Don’t Think You Need A Digital Asset Estate Plan? Think Again!
The nature of property ownership has, like so much else, been revolutionized in the age of the internet. For less than 50 years, people have owned assets that exist only on a computer server. Some individuals have realized tremendous profits from these types of assets, which has only been made possible by such technological innovations. Recently, for example, a player of the video game Second Life flipped a piece of the game’s virtual real estate for a cool six-figure profit.
The law moves slowly. Before our legal system can deliver justice to the digital world with the same efficiency as it does in more well-established areas, there will inevitably be stories that illustrate the fact that the law lags behind societal changes.
One such story is that of Peggy Bush, a widow who wanted to play a card game on her late husband’s iPad. She could unlock the iPad but didn’t know that her husband had a second password for his Apple ID, which was needed to access his app purchases. Peggy called Apple expecting to resolve the issue quickly, only to be told that she would need to come back with a court order before Apple would reset the password for the account. Peggy was especially irritated because she had been able to transfer the title of the house and the car using only a death certificate and her husband’s will.

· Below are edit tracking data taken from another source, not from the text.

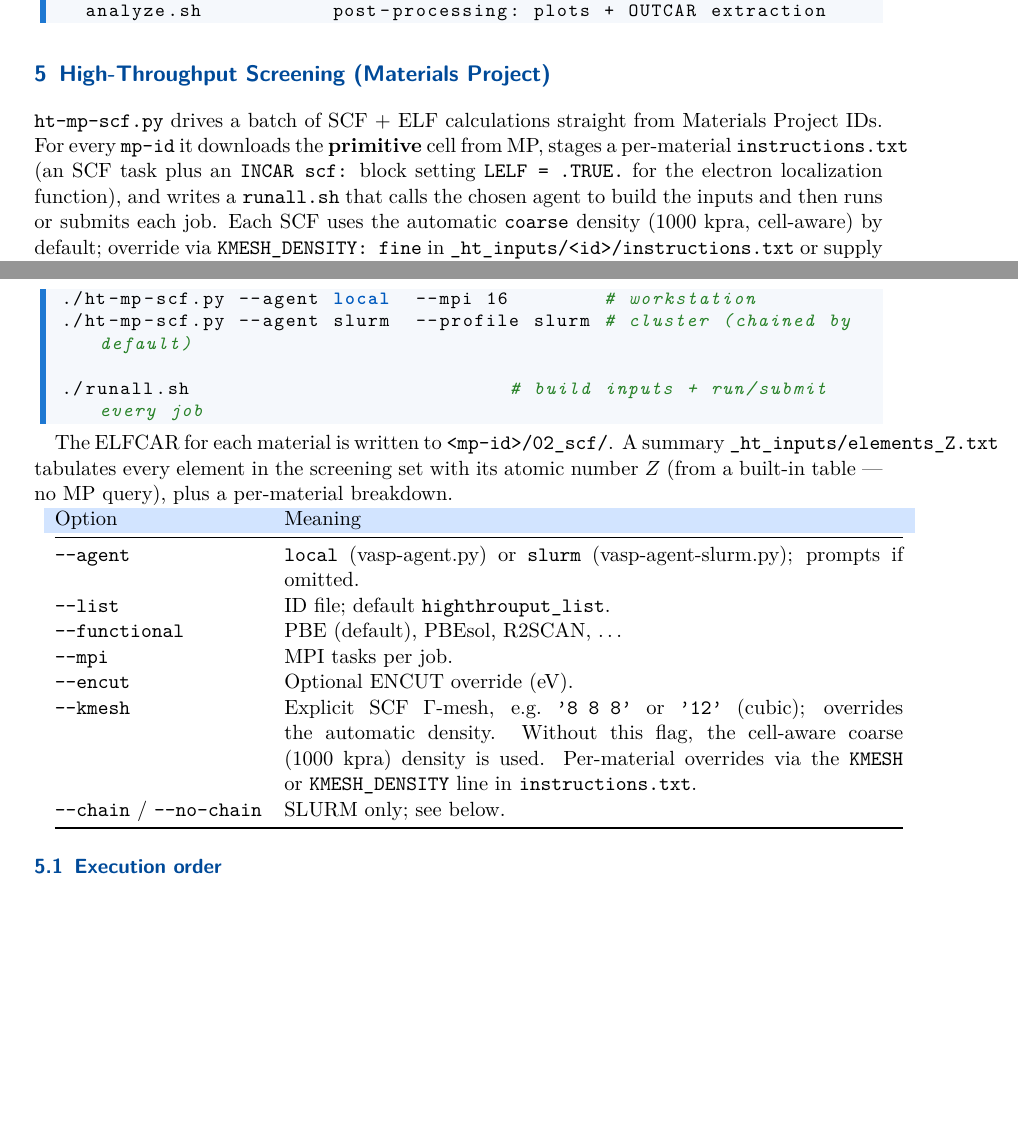
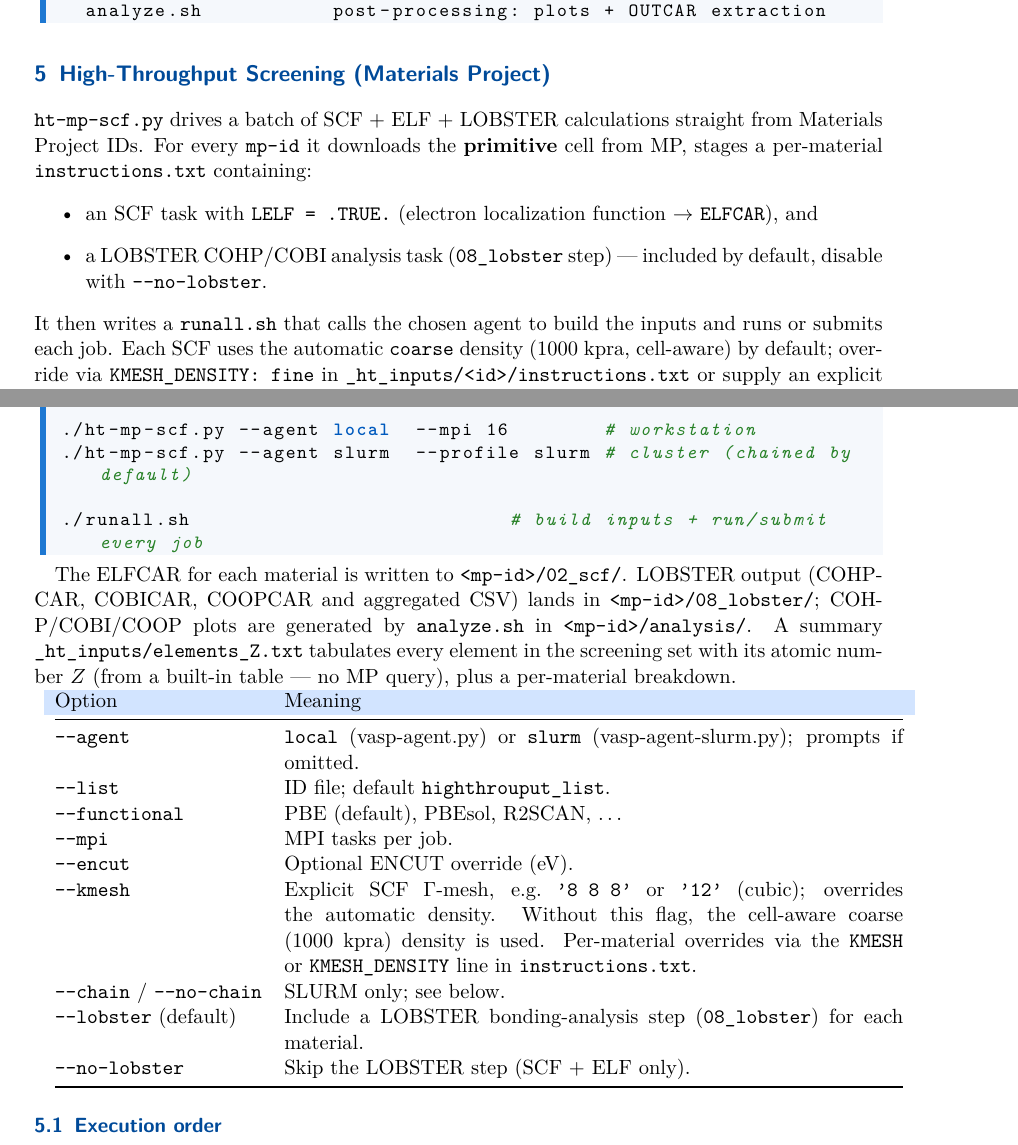
Before and after one commit to KeivanS/VASP-Flow, a LaTeX document (manual.tex): two parts of pages 9 and 10 of 26, joined at a grey line, cut so that both start at the same text, the shorter picture padded with empty space. Compiled offline with pdfLaTeX.

Commit message:
manual: HT section now documents LOBSTER as default; add --no-lobster option
- ht-mp-scf.py description updated: SCF+ELF+LOBSTER (not just ELF)
- LOBSTER step included by default; --no-lobster flag documented in table
- Added note that COHP/COBI/COOP plots land in <mp-id>/analysis/
- Rebuilt manual.pdf

Co-Authored-By: Claude Sonnet 4.6 <noreply@anthropic.com>

```diff
--- a/manual.tex
+++ b/manual.tex
@@ -513,13 +515,18 @@ ProjectName/
 \label{sec:highthroughput}
 % ============================================================
 
-\texttt{ht-mp-scf.py} drives a batch of SCF + ELF calculations straight
-from Materials Project IDs.  For every \texttt{mp-id} it downloads the
-\textbf{primitive} cell from MP, stages a per-material
-\texttt{instructions.txt} (an SCF task plus an \texttt{INCAR scf:} block
-setting \texttt{LELF = .TRUE.} for the electron localization function),
-and writes a \texttt{runall.sh} that calls the chosen agent to build the
-inputs and then runs or submits each job.  Each SCF uses the automatic
+\texttt{ht-mp-scf.py} drives a batch of SCF + ELF + LOBSTER calculations
+straight from Materials Project IDs.  For every \texttt{mp-id} it downloads
+the \textbf{primitive} cell from MP, stages a per-material
+\texttt{instructions.txt} containing:
+\begin{itemize}
+  \item an SCF task with \texttt{LELF = .TRUE.} (electron localization
+        function $\to$ \texttt{ELFCAR}), and
+  \item a LOBSTER COHP/COBI analysis task (\texttt{08\_lobster} step)
+        --- included by default, disable with \texttt{-{}-no-lobster}.
+\end{itemize}
+It then writes a \texttt{runall.sh} that calls the chosen agent to build
+the inputs and runs or submits each job.  Each SCF uses the automatic
 \texttt{coarse} density (1000~kpra, cell-aware) by default; override via
 \texttt{KMESH\_DENSITY: fine} in \texttt{\_ht\_inputs/<id>/instructions.txt}
 or supply an explicit \texttt{-{}-kmesh} grid.
@@ -539,6 +546,9 @@ printf 'mp-149\nmp-2534\n' > highthrouput_list
 \end{lstlisting}
 
 The ELFCAR for each material is written to \texttt{<mp-id>/02\_scf/}.
+LOBSTER output (COHPCAR, COBICAR, COOPCAR and aggregated CSV) lands in
+\texttt{<mp-id>/08\_lobster/}; COHP/COBI/COOP plots are generated by
+\texttt{analyze.sh} in \texttt{<mp-id>/analysis/}.
 A summary \texttt{\_ht\_inputs/elements\_Z.txt} tabulates every element in
 the screening set with its atomic number $Z$ (from a built-in table --- no
 MP query), plus a per-material breakdown.
@@ -558,6 +568,9 @@ Option & Meaning \\ \midrule
   via the \texttt{KMESH} or \texttt{KMESH\_DENSITY} line in
   \texttt{instructions.txt}. \\
 \texttt{-{}-chain} / \texttt{-{}-no-chain} & SLURM only; see below. \\
+\texttt{-{}-lobster} (default) & Include a LOBSTER bonding-analysis step
+  (\texttt{08\_lobster}) for each material. \\
+\texttt{-{}-no-lobster} & Skip the LOBSTER step (SCF + ELF only). \\
 \bottomrule
 \end{tabularx}
 
```
Also changed, not shown: manual.pdf, manual.tex (72 more changed lines).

However, she could not access her husband’s apps…
In addition to the practical uses of family member’s old accounts, social media presence, and other internet profiles, these Digital Assets hold great sentimental value to the family and friends of the recently deceased. In 2013, Eric Rash, the son of Ricky and Diane Rash, committed suicide. Searching for answers and seeking to preserve the memory of their son, the parents sought access to his Facebook account. Facebook denied their request.
This rejection sent Ricky and Diane Rash on a quest to change the legislation surrounding parental access to social media accounts. Their campaign was successful, and Virginia signed into law an act allowing for parents to generally have access to their children’s Digital Assets. Virginia is only one state, and in the majority jurisdictions, parents are not guaranteed access to their children’s online accounts.
Like the Bushes and the Rashes, the parents of Justin Ellsworth, a marine killed in action, tried to access their son’s Yahoo email account after his death. Only after a costly and time-consuming legal process, did the courts order that Yahoo must grant access to Justin Ellsworth’s parents.
All of these cases underscore the uncertainty that surrounds the access to a decedent’s Digital Assets. Legislation such as the Revised Uniform Fiduciary Access to Digital Access Act (“RUFADAA”), which was adopted in Colorado in June of 2016, attempts to pull the legal system into modernity, but confusion and costly legal proceedings are still the norm for families trying to gain access to their family member’s Digital Assets after their death.
In order to avoid the chaos of accessing a deceased’s Digital Assets, with the assistance of a licensed attorney, you can plan ahead with a comprehensive digital estate plan that makes your wishes clear. Whether you want your family to be able to access your online accounts or not, your decision regarding your own property should be yours. Without a plan, that decision is likely to be made in the hands of a court.